  • A standard curve is constructed (line of best fit) on a semi-logarithmic scale, and the immunoglobulin concentrations within the test samples can be calculated.


  • SRID for equine IgG, IgM and IgA quantification is not widely available within the UK and is mainly used in research establishments.



  • The sensitivity of radial diffusion for immunoglobulin quantification is to 0.1 mg/ml.
  • Samples with less than this amount will be reported as having <0.1 mg/ml. This degree of sensitivity means that the radial diffusion test is not suitable for measuring immunoglobulin levels in relatively dilute samples such as cerebrospinal fluid, bronchoalveolar lavage fluid, tears, salive or duodenal content.
  • Such samples must be analyuzed by the relatively more sensitive enzyme linked immunosorbent assay (ELISA)   Enzyme linked immunosorbent assay (ELISA)  , but this test is only performed on a research basis.

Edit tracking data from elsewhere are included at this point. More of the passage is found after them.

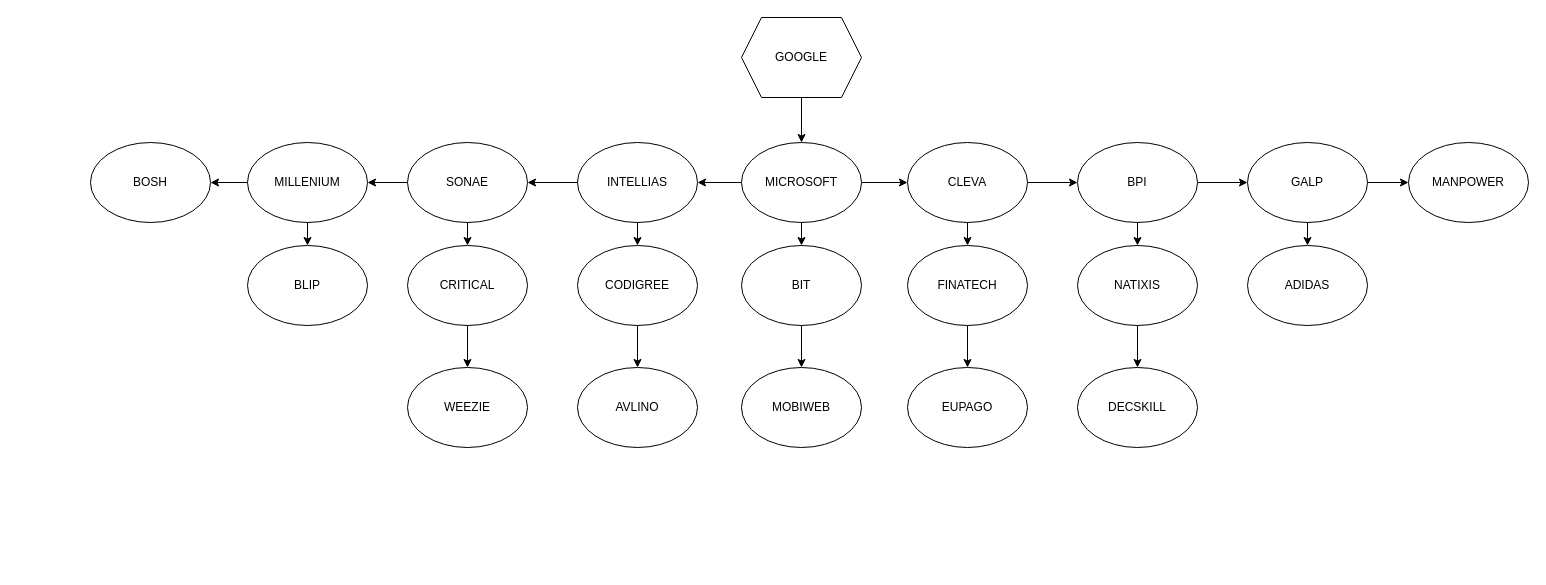
Before: comunicacao/topEmpresas.drawio in SrKossatz/CESAE_Softdev_PRT_1023, a draw.io diagram. Source tidied: cells renumbered, new cells numbered last; positions are measured from the earlier drawing's top-left corner, leaving out a move shared by most shapes. Both pictures are drawn from the tidied source at 100%, with x=0, y=0 at pixel (90, 17).
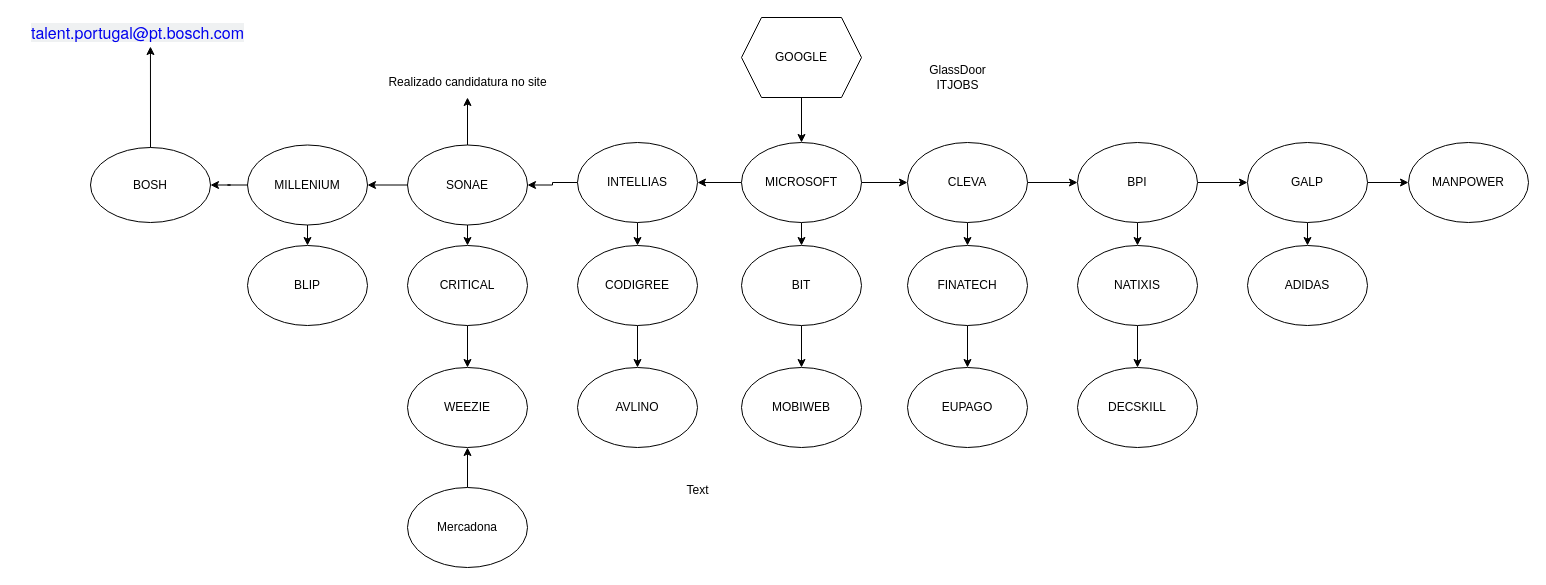
The same page after the edit.

Unchanged cells that the change refers to:
```xml
<mxCell id="40" value="WEEZIE" style="ellipse;whiteSpace=wrap;html=1;" parent="1" vertex="1">
  <mxGeometry x="317" y="350" width="120" height="80" as="geometry" />
</mxCell>
```

Diff of the diagram source:
```diff
@@
+    <mxCell id="46" style="edgeStyle=orthogonalEdgeStyle;rounded=0;jettySize=auto;html=1;" parent="1" edge="1" source="19" target="49">
+      <mxGeometry relative="1" as="geometry" />
+    </mxCell>
     <mxCell id="19" value="SONAE" style="ellipse;whiteSpace=wrap;html=1;" parent="1" vertex="1">
-      <mxGeometry x="317" y="125" width="120" height="80" as="geometry" />
+      <mxGeometry x="317" y="127.5" width="120" height="80" as="geometry" />
     </mxCell>
@@
     <mxCell id="22" value="MILLENIUM" style="ellipse;whiteSpace=wrap;html=1;" parent="1" vertex="1">
-      <mxGeometry x="157" y="125" width="120" height="80" as="geometry" />
+      <mxGeometry x="157" y="127.5" width="120" height="80" as="geometry" />
     </mxCell>
@@
     <mxCell id="26" value="BOSH" style="ellipse;whiteSpace=wrap;html=1;" parent="1" vertex="1">
-      <mxGeometry y="125" width="120" height="80" as="geometry" />
+      <mxGeometry y="130" width="120" height="75" as="geometry" />
     </mxCell>
@@
+    <mxCell id="47" value="&lt;a style=&quot;box-sizing: border-box; background-color: rgb(239, 241, 242); display: inline-block; text-decoration-line: none; font-family: boschsans, &amp;quot;Helvetica Neue&amp;quot;, Helvetica, Arial, sans-serif; font-size: 16px; text-align: start;&quot; href=&quot;https://www.bosch.pt/#&quot;&gt;talent.portugal@pt.bosch.com&lt;/a&gt;" style="text;html=1;align=center;verticalAlign=middle;points=[];strokeColor=none;fillColor=none;" parent="1" vertex="1">
+      <mxGeometry x="-73" width="240" height="30" as="geometry" />
+    </mxCell>
+    <mxCell id="48" style="edgeStyle=orthogonalEdgeStyle;rounded=0;jettySize=auto;html=1;entryX=0.554;entryY=0.967;entryDx=0;entryDy=0;entryPerimeter=0;" parent="1" edge="1" source="26" target="47">
+      <mxGeometry relative="1" as="geometry" />
+    </mxCell>
+    <mxCell id="49" value="Realizado candidatura no site&lt;br&gt;" style="text;html=1;align=center;verticalAlign=middle;points=[];strokeColor=none;fillColor=none;" parent="1" vertex="1">
+      <mxGeometry x="287" y="50" width="180" height="30" as="geometry" />
+    </mxCell>
+    <mxCell id="50" style="edgeStyle=orthogonalEdgeStyle;rounded=0;jettySize=auto;html=1;entryX=0.5;entryY=1;entryDx=0;entryDy=0;" parent="1" edge="1" source="51" target="40">
+      <mxGeometry relative="1" as="geometry" />
+    </mxCell>
+    <mxCell id="51" value="Mercadona" style="ellipse;whiteSpace=wrap;html=1;" parent="1" vertex="1">
+      <mxGeometry x="317" y="470" width="120" height="80" as="geometry" />
+    </mxCell>
+    <mxCell id="52" value="GlassDoor&lt;br&gt;ITJOBS" style="text;html=1;align=center;verticalAlign=middle;strokeColor=none;fillColor=none;" parent="1" vertex="1">
+      <mxGeometry x="827" y="40" width="80" height="40" as="geometry" />
+    </mxCell>
+    <mxCell id="53" value="Text" style="text;html=1;align=center;verticalAlign=middle;strokeColor=none;fillColor=none;" parent="1" vertex="1">
+      <mxGeometry x="582" y="458" width="50" height="30" as="geometry" />
+    </mxCell>
```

  • The specificity of the assay is determined by the specificity of the antisera incorporated into the agarose gel.
  • These must be specific for immunoglobulin heavy chain (Fc portion), as any reactivity with light chain will negate the specificity of the test.

Result Data

Normal (reference) values

  • Generally, an IgG level in a newborn foal of <4 g/l is considered to indicate failure of transfer and a value of 4-8 g/l is considered partial failure of transfer.
  • A range of factors must be taken into consideration when interpreting serum immunoglobulin levels as an indicator of immunodeficiency, particularly the age.
  • Young foals are likely to have some level of maternal (colostrally-derived) immunoglobulin which will be detected by the test in addition to the foal's endogenously produced immunoglobulin.
  • The testing laboratory should provide some interpretation of the significance of the concentration of immunoglobulin obtained.

Errors and artifacts

  • At least some species (canine), it is known that serum IgA concentration can undergo day-to-day and diurnal variation, so a single 'point assay' of serum IgA concentration may be misleading and repeat sampling may be advisable to confirm a low serum concentration.

Further Reading


Refereed papers

  • Recent references from PubMed and VetMedResource.
  • de Camargo M M, Kuribayashi J S, Bombardieri C R & Hoge A (2009) Normal distribution of immunoglobulin isotypes in adult horses. Vet J 182 (2), 359-361 PubMed.
  • Barton M H, Hurley D, Norton N, Heusner G, Costa L, Jones S, Byars D & Watanabe K (2006) Serum lactoferrin and immunoglobulin G concentrations in healthy or ill neonatal foals and healthy adult horses. J Vet Intern Med 20 (6), 1457-1462 PubMed.
  • Pellegrini-Masini A, Bentz A I, Johns I C, Parsons C S, Beech J, Whitlock R H & Flaminio M J (2005) Common variable immunodeficiency in three horses with presumptive bacterial meningitis. JAVMA 227 (1), 114-122, 187 PubMed.
  • McFarlane D, Sellon D C & Gibbs S A (2001) Age-related quantitative alterations in lymphocyte subsets and immunoglobulin isotypes in healthy horses. Am J Vet Res 62 (9), 1413-1417 PubMed.
  • German A J, Hall E J & Day M J (1998) Measurement of IgG, IgM and IgA concentrations in canine serum, saliva, tears and bile. Vet Immunol Immunopathol 64 (2), 107-121 PubMed.